_Work order_
Every line of the entries with the word "Built" in it should be shown.
########
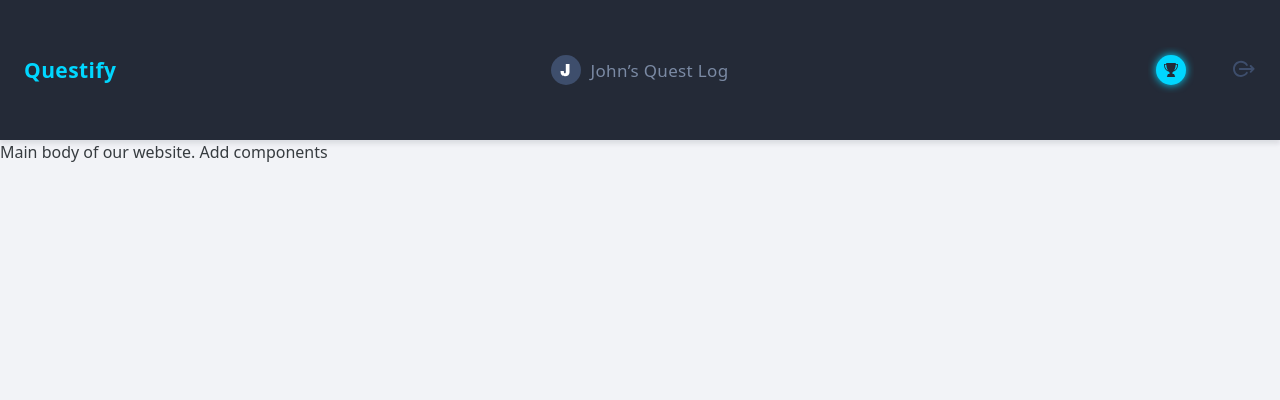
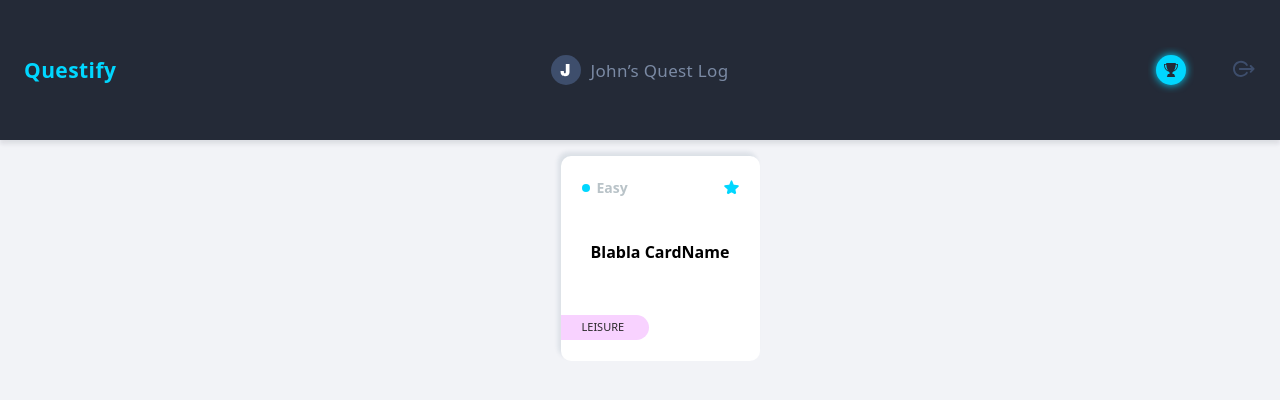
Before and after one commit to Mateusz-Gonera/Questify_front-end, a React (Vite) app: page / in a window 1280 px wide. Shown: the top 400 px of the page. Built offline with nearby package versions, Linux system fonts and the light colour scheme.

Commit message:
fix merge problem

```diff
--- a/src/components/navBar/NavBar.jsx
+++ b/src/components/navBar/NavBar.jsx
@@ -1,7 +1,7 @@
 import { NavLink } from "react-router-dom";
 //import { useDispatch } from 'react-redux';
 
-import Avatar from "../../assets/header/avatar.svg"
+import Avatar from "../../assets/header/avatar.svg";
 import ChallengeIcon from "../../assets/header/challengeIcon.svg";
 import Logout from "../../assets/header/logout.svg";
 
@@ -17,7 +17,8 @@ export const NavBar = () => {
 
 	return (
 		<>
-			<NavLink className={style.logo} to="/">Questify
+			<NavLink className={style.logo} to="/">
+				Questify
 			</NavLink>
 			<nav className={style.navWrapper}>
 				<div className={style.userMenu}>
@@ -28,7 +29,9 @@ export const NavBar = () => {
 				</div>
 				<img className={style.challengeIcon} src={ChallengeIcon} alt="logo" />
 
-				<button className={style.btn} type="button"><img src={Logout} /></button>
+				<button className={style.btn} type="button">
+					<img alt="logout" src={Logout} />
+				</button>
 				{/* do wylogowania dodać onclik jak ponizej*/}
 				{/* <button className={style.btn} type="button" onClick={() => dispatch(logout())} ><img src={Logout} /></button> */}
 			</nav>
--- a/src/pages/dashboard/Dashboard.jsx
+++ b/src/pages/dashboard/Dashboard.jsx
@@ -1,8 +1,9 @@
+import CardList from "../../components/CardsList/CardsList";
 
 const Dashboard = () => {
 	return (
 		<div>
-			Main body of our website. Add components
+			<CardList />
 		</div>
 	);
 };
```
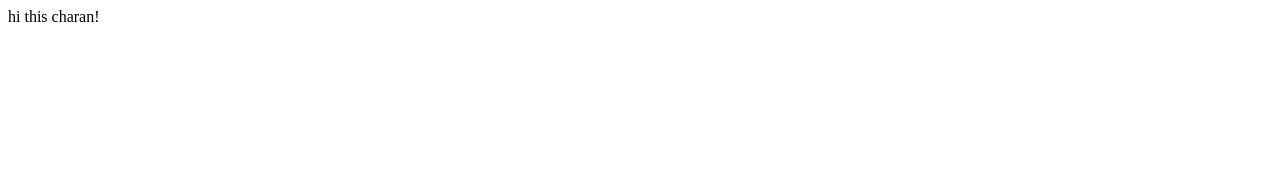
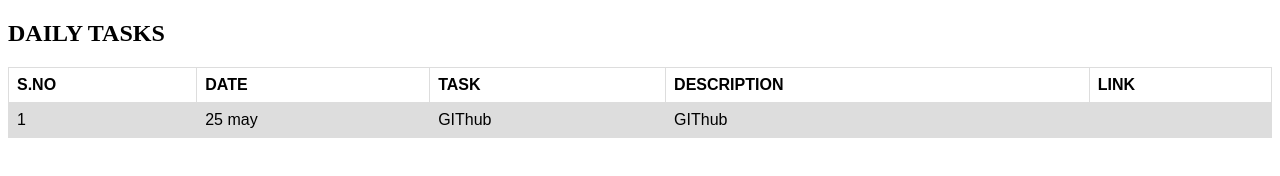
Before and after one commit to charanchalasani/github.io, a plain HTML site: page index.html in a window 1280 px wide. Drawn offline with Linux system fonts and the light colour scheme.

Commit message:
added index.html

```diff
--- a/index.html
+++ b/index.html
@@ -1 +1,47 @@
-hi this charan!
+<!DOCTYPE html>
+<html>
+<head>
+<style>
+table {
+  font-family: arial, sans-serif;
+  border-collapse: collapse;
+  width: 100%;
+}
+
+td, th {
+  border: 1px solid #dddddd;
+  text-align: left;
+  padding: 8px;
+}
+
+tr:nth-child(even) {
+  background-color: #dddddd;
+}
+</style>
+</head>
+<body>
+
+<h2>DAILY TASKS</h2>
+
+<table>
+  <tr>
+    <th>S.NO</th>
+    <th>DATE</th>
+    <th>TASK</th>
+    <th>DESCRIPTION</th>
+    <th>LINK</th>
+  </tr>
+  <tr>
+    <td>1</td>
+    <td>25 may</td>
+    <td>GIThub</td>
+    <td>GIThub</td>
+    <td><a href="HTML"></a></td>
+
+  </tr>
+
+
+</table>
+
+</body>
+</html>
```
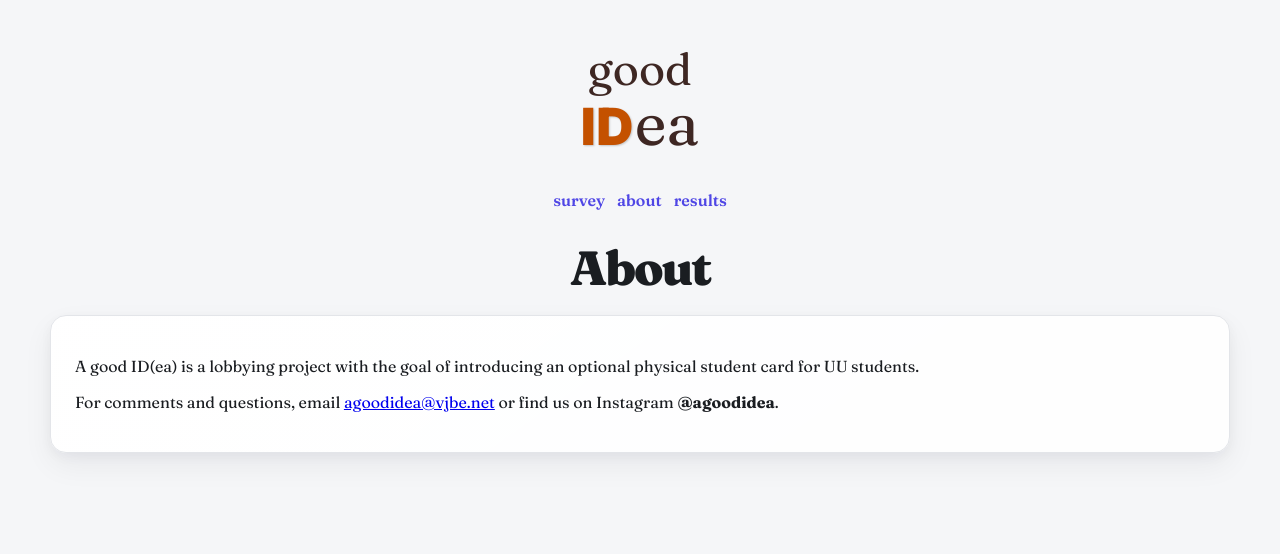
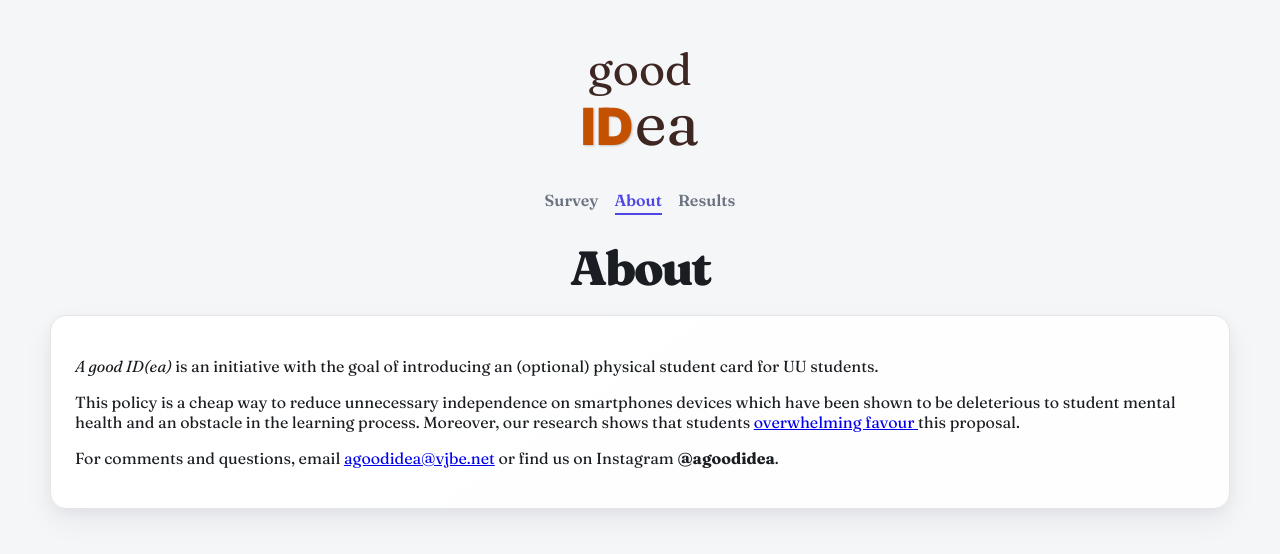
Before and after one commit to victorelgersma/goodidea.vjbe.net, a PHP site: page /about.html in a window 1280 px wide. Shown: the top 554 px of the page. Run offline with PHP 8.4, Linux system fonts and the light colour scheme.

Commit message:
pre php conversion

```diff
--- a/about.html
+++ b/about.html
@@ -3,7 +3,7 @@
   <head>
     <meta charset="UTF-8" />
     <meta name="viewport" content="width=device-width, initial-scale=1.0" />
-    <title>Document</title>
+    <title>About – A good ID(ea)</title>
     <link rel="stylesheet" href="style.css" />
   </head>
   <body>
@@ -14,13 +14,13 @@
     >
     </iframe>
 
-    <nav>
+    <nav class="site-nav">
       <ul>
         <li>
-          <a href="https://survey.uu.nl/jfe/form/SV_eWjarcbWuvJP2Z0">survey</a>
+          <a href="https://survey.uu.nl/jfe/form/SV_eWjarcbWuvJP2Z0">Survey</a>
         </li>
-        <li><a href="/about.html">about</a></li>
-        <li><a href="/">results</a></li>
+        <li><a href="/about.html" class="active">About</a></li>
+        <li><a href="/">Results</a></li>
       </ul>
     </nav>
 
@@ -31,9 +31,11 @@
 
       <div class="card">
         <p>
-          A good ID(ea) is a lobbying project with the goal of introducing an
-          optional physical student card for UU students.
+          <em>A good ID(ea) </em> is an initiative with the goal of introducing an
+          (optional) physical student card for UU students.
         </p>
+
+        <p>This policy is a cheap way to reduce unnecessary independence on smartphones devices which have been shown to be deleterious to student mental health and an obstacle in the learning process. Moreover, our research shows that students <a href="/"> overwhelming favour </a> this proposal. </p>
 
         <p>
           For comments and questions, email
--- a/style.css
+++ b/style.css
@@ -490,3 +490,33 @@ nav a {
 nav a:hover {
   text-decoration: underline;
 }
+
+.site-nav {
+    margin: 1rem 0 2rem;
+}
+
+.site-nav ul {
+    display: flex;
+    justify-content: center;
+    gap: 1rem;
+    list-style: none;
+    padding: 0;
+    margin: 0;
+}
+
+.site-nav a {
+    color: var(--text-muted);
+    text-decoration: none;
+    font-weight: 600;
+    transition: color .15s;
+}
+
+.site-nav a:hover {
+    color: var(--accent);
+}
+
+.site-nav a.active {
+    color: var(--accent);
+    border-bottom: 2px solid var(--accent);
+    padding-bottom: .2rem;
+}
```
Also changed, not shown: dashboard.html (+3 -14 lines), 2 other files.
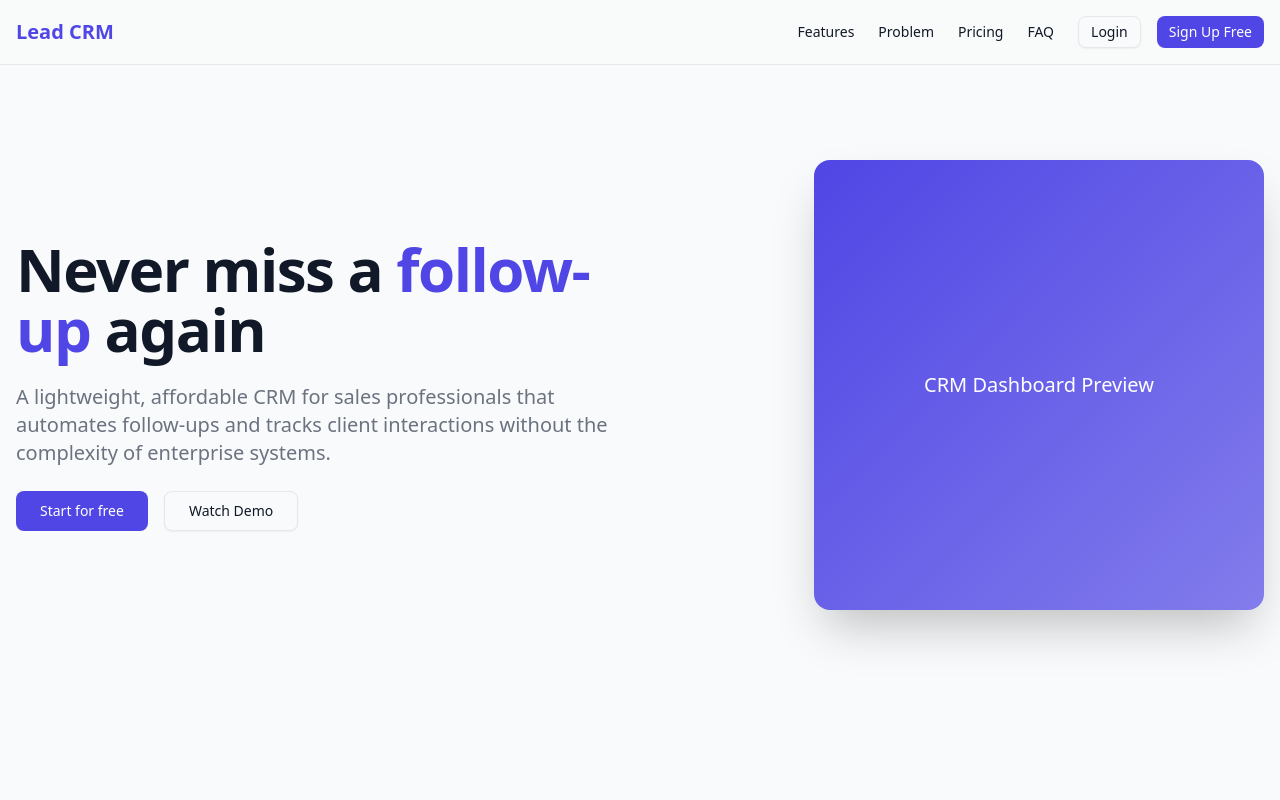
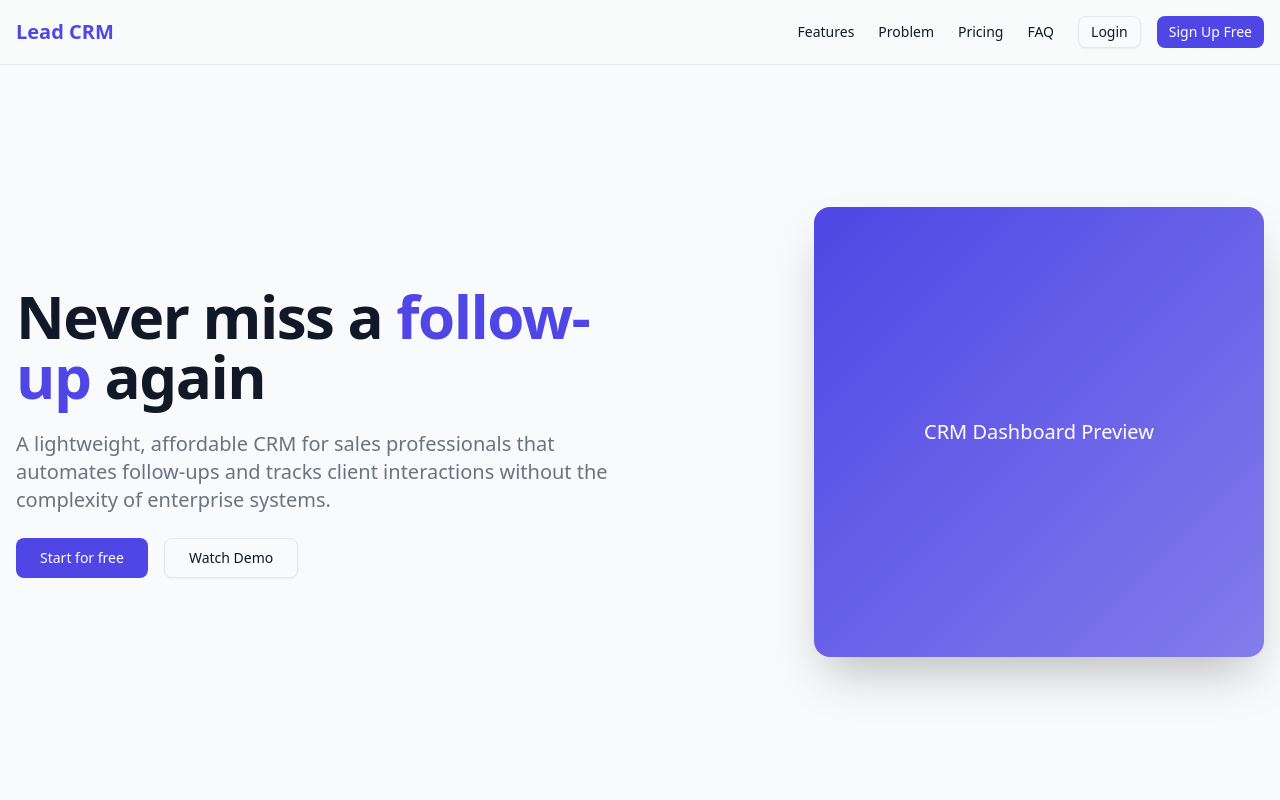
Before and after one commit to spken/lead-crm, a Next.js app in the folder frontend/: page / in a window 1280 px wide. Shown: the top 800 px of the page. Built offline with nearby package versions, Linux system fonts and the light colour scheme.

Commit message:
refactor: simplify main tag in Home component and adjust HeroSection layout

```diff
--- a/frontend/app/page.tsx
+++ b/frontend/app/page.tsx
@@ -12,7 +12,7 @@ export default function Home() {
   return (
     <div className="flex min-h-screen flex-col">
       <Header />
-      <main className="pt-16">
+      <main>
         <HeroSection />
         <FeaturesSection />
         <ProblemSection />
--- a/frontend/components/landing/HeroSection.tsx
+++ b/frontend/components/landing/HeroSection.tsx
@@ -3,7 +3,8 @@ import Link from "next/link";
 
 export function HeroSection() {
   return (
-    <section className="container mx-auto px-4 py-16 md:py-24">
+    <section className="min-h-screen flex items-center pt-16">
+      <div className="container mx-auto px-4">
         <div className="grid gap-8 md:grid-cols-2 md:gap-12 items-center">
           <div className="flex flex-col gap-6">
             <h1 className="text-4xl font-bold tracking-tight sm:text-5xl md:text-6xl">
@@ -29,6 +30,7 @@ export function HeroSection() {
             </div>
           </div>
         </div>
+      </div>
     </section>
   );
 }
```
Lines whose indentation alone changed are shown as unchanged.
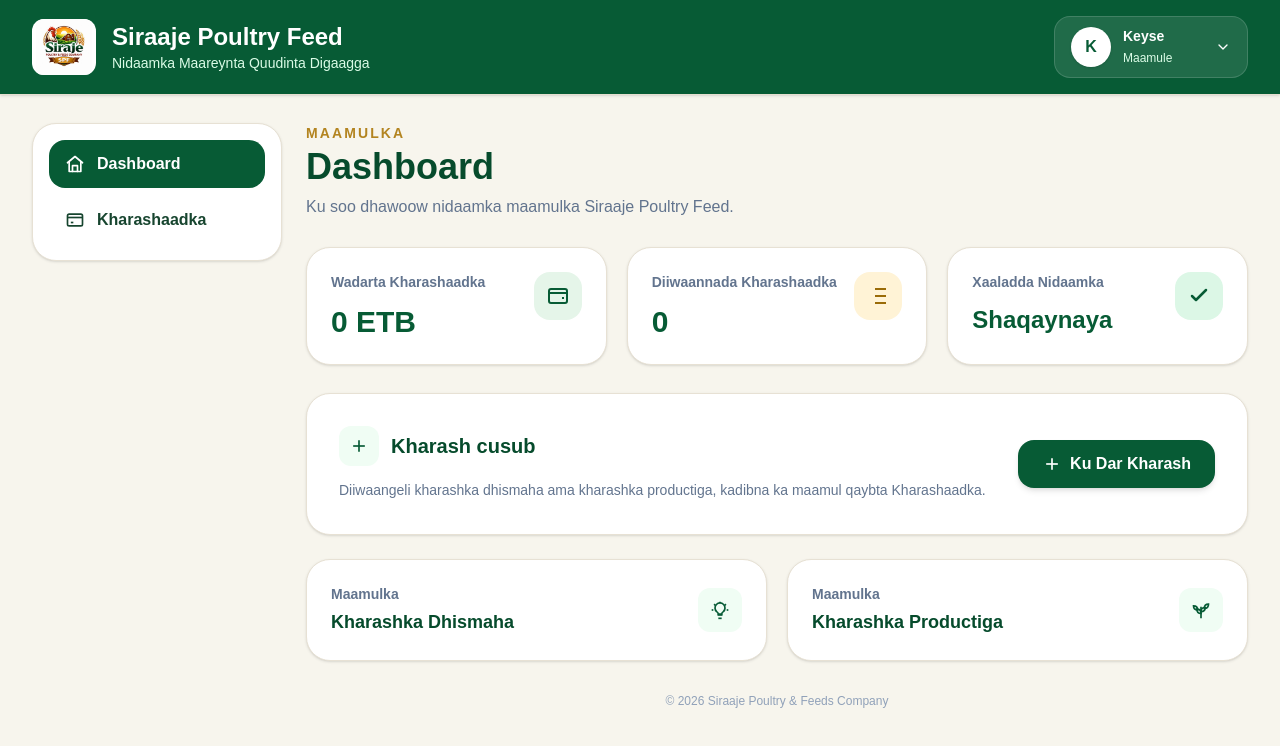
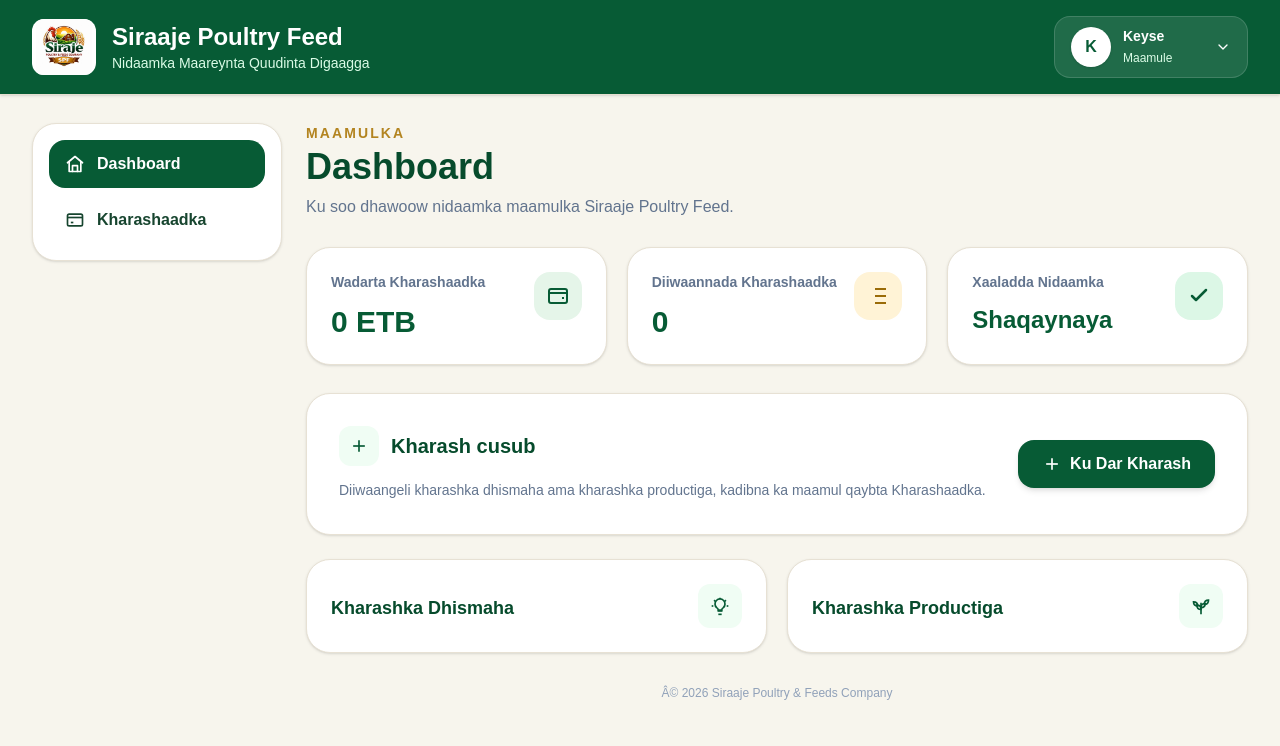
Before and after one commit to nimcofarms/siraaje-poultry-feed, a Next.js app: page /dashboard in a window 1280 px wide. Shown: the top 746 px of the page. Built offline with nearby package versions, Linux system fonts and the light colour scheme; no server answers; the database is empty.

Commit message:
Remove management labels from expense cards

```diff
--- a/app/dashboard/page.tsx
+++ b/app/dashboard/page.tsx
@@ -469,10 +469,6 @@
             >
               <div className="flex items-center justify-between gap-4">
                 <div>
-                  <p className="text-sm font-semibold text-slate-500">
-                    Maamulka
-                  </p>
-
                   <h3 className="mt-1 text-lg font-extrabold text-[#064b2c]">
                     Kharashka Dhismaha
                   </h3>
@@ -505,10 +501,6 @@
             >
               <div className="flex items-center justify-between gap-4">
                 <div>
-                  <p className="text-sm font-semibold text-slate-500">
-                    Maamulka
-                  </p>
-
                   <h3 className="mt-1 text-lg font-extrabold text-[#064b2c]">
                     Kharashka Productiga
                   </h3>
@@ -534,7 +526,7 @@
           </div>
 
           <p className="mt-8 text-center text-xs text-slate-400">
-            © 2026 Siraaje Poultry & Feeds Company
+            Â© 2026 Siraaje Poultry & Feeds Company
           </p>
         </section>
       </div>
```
########
_Written answer_
Before and after one commit to Mateusz-Gonera/Questify_front-end, a React (Vite) app: page / in a window 1280 px wide. Shown: the top 400 px of the page. Built offline with nearby package versions, Linux system fonts and the light colour scheme.
Before and after one commit to spken/lead-crm, a Next.js app in the folder frontend/: page / in a window 1280 px wide. Shown: the top 800 px of the page. Built offline with nearby package versions, Linux system fonts and the light colour scheme.
Before and after one commit to nimcofarms/siraaje-poultry-feed, a Next.js app: page /dashboard in a window 1280 px wide. Shown: the top 746 px of the page. Built offline with nearby package versions, Linux system fonts and the light colour scheme; no server answers; the database is empty.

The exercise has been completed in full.